Following a growing trend in the exchange world, the Minneapolis Grain Exchange (MGEX) announced that it would close its trading pits and transition to fully electronic trading beginning Dec. 19. To help facilitate the transition, MGEX will offer a fee waiver program for floor traders who trade for their own account and introduce a liquidity provider program and market maker program. Exchange fees for electronic trading permit holders will be waived through Jan. 31, 2009.
“While we regret to see the end of open outcry trading, the new fee programs provide an opportunity for global growth in our Hard Red Spring Wheat contract,” said MGEX Board Chairman Scott Cordes in a statement.
“I can’t see how this will affect spring wheat prices or the functioning of the market in any appreciable way” says Elaine Kub, analyst at DTN. “There are few enough commercial players in spring wheat as it is that the loss of a pit where information can be shared person-to-person isn’t such a disaster. They can still pass that information along without a physical location,” she says.
Andy Nybo, senior analyst at Tabb Group, expects MGEX’s move to electronic trading to attract a broader user base over time, since he says smaller firms like MGEX that trade futures and options on grains tend to attract specialized customers that use these products for hedging, inventory and price management purposes, and electronic trading allows for easier access.
In February, ICE Futures U.S. also shut down its trading floor to make way for all-electronic trading. Earlier this year, in a move expected to extend open outcry trading in Chicago, CME Group combined its trading floors at the Chicago Board of Trade building.
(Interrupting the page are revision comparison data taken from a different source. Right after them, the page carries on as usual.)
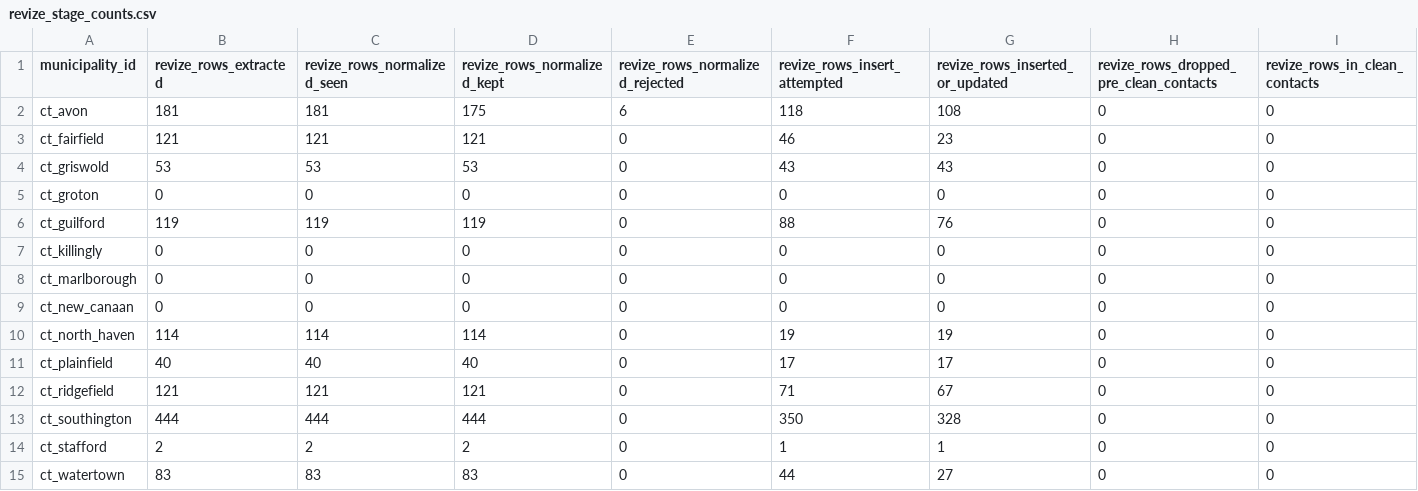
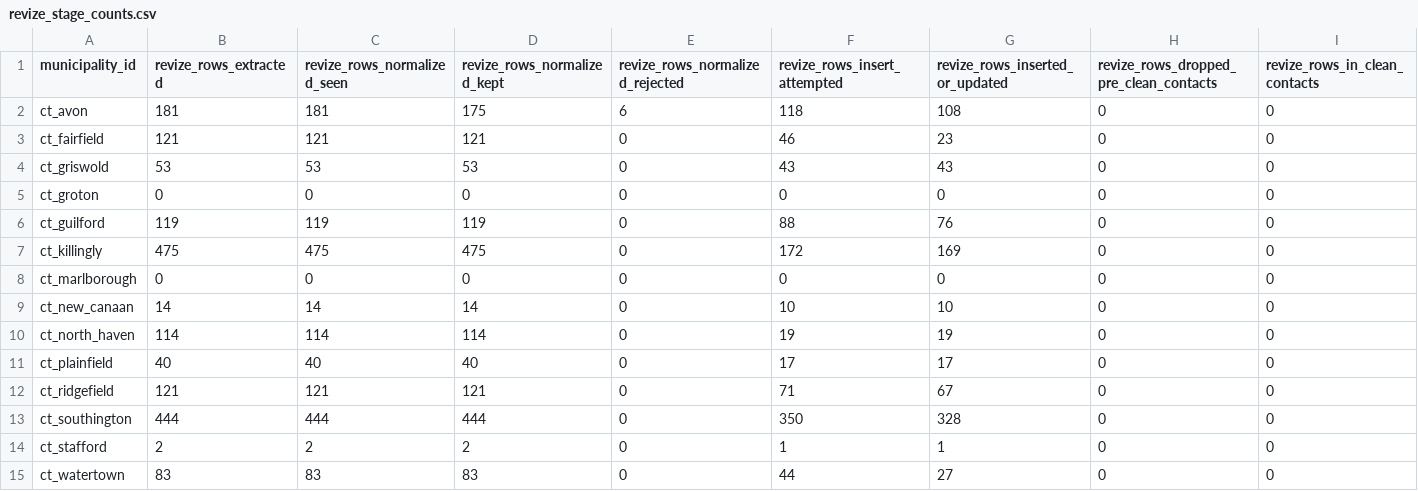
Before and after one commit to WmArmitage/municipal_mapper, a CSV file: outputs/batches/batch_revize_trace/debug/revize_stage_counts.csv, drawn as a sheet; only a part is shown; the diff names each change by its address in the sheet, - before the commit and + after, or states it on an @@ line.

```diff
--- a/outputs/batches/batch_revize_trace/debug/revize_stage_counts.csv
+++ b/outputs/batches/batch_revize_trace/debug/revize_stage_counts.csv
-B7 (revize_rows_extracted): 0
+B7 (revize_rows_extracted): 475
-C7 (revize_rows_normalized_seen): 0
+C7 (revize_rows_normalized_seen): 475
-D7 (revize_rows_normalized_kept): 0
+D7 (revize_rows_normalized_kept): 475
-F7 (revize_rows_insert_attempted): 0
+F7 (revize_rows_insert_attempted): 172
-G7 (revize_rows_inserted_or_updated): 0
+G7 (revize_rows_inserted_or_updated): 169
-B9 (revize_rows_extracted): 0
+B9 (revize_rows_extracted): 14
-C9 (revize_rows_normalized_seen): 0
+C9 (revize_rows_normalized_seen): 14
-D9 (revize_rows_normalized_kept): 0
+D9 (revize_rows_normalized_kept): 14
-F9 (revize_rows_insert_attempted): 0
+F9 (revize_rows_insert_attempted): 10
-G9 (revize_rows_inserted_or_updated): 0
+G9 (revize_rows_inserted_or_updated): 10
```
Also changed, not shown: outputs/batches/batch_revize_trace/debug/revize_drop_reasons.csv, outputs/batches/batch_revize_trace/qa_batch_summary.csv, 6 other files.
“What does this foreshadow for the Chicago pits? Probably not much. Minneapolis has about one tenth of the open interest in wheat futures that Chicago does, so while this move on MGEX’s part is motivated by efficiency, Chicago may always have the economy of scale to keep a pit in place. There’s the chance of some unforeseen problems arising and reinforcing Chicago’s belief in the necessity of a pit,” Kub says.